MOS Railway Manoj Sinha’s admission that safety may have taken a back seat and of 1,00,000 vacancies in safety-related posts puts the focus back on Indian Railways’ cavalier attitude to railway safety

Photo by Deepak Gupta/Hindustan Times via Getty Images

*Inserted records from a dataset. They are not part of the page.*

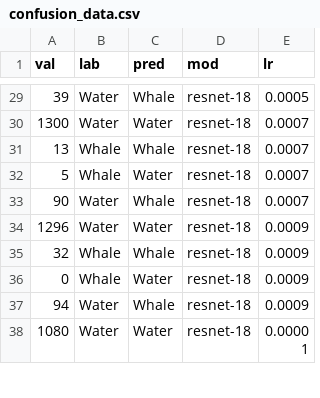
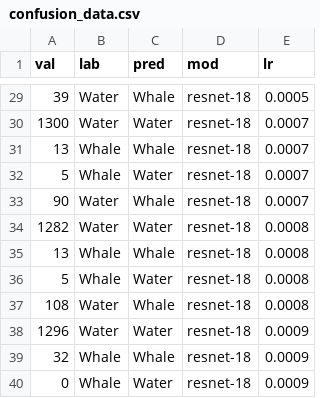
Before and after one commit to aborowicz/spacewhale, a CSV file: Revision_PLOS/confusion_data.csv, drawn as a sheet; only a part is shown, gaps mark what is left out; the shorter side is filled out with more unchanged rows.

```diff
--- a/Revision_PLOS/confusion_data.csv
+++ b/Revision_PLOS/confusion_data.csv
@@ -33,2 +33,6 @@ val,lab,pred,mod,lr
 90,Water,Whale,resnet-18,0.0007
+1282,Water,Water,resnet-18,0.0008
+13,Whale,Whale,resnet-18,0.0008
+5,Whale,Water,resnet-18,0.0008
+108,Water,Whale,resnet-18,0.0008
 1296,Water,Water,resnet-18,0.0009
```
Also changed, not shown: Revision_PLOS/test_model_results.csv, Revision_PLOS/train_model_results.csv, 1 other file.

Photo by Deepak Gupta/Hindustan Times via Getty Images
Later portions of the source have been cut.